TASK PROMPT: Identify all lines below that hold "right" and collect them.
[RECORDS TO USE]
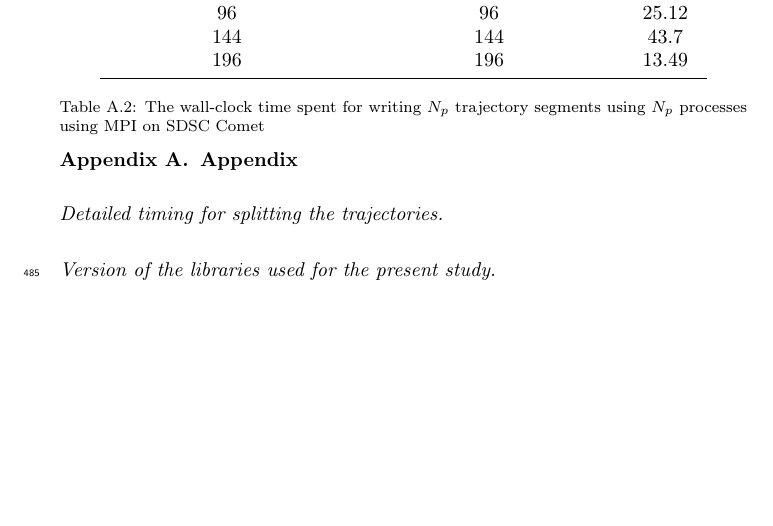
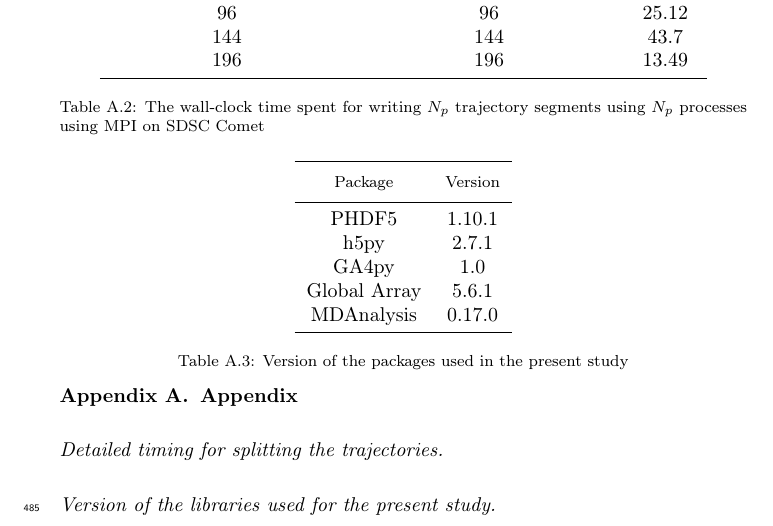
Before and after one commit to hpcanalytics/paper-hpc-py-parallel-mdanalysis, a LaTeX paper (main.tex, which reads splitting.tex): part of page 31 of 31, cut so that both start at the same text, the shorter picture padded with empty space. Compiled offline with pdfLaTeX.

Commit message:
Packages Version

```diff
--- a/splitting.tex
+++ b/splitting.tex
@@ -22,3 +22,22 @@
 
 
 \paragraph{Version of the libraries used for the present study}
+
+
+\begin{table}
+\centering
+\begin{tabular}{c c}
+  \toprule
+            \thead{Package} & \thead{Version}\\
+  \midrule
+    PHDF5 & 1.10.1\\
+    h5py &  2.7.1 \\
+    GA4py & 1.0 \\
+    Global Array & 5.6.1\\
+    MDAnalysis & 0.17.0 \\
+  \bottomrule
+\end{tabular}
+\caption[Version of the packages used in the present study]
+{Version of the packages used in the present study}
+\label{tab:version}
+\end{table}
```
[/RECORDS TO USE]
[RECORDS TO USE]
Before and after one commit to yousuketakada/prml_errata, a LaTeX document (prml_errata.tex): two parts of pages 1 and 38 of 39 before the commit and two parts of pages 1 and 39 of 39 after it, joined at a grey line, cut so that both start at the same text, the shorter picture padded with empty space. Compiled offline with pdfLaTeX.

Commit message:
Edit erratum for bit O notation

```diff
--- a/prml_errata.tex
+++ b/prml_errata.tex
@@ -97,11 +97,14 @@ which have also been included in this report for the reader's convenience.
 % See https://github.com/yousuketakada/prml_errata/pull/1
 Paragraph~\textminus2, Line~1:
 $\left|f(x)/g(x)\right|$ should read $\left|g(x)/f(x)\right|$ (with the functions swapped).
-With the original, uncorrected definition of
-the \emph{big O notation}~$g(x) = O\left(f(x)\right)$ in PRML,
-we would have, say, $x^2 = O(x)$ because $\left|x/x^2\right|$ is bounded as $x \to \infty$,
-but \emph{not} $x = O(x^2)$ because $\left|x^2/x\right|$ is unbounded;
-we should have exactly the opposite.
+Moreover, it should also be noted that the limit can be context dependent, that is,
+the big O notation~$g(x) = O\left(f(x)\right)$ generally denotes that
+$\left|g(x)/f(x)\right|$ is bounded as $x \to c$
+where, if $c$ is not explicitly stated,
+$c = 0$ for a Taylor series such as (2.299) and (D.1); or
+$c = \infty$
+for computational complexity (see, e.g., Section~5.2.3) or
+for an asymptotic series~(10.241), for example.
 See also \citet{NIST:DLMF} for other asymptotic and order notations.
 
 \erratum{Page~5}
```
[/RECORDS TO USE]
[RECORDS TO USE]
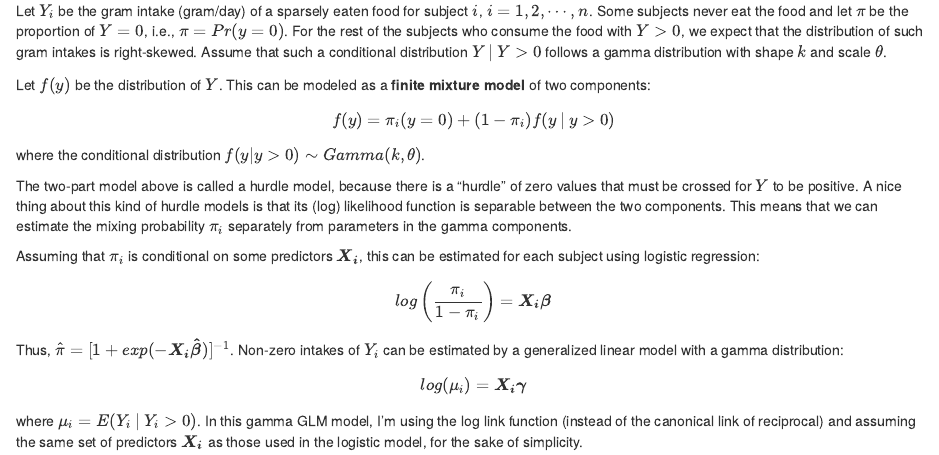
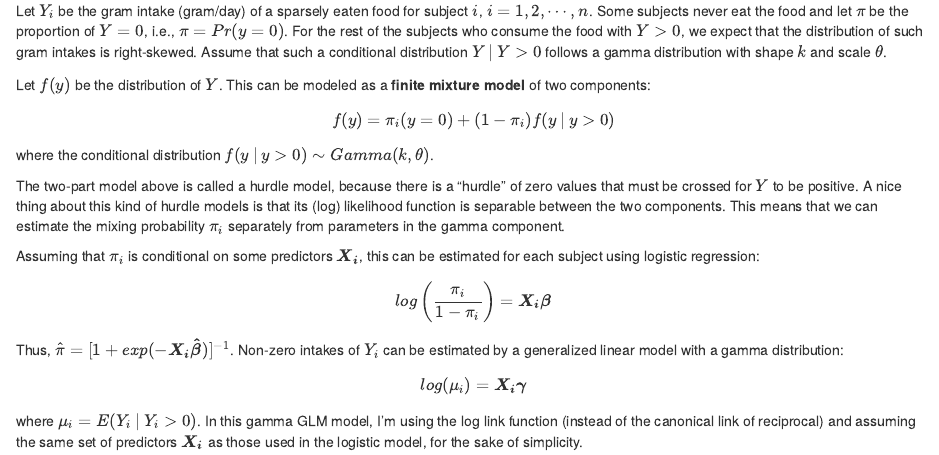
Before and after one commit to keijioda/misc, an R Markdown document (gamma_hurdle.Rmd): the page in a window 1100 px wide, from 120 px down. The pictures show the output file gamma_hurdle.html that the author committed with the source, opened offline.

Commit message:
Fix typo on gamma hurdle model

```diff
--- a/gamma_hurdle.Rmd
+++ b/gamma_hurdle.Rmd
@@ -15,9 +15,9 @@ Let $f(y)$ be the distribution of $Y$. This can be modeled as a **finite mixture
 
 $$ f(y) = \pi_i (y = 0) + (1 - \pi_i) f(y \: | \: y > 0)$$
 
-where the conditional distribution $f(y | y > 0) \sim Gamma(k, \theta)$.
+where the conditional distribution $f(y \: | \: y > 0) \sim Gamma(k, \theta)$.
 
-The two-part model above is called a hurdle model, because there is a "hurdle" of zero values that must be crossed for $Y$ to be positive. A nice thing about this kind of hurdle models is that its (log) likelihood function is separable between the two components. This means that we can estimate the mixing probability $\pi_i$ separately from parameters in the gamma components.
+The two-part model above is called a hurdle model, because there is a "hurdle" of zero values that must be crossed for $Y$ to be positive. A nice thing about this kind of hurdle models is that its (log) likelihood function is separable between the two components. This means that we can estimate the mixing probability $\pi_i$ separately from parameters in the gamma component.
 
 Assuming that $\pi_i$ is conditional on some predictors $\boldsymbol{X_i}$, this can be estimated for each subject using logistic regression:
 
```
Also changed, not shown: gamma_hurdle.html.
[/RECORDS TO USE]
RESULT:
 $\left|f(x)/g(x)\right|$ should read $\left|g(x)/f(x)\right|$ (with the functions swapped).
-the \emph{big O notation}~$g(x) = O\left(f(x)\right)$ in PRML,
-we would have, say, $x^2 = O(x)$ because $\left|x/x^2\right|$ is bounded as $x \to \infty$,
-but \emph{not} $x = O(x^2)$ because $\left|x^2/x\right|$ is unbounded;
+the big O notation~$g(x) = O\left(f(x)\right)$ generally denotes that
+$\left|g(x)/f(x)\right|$ is bounded as $x \to c$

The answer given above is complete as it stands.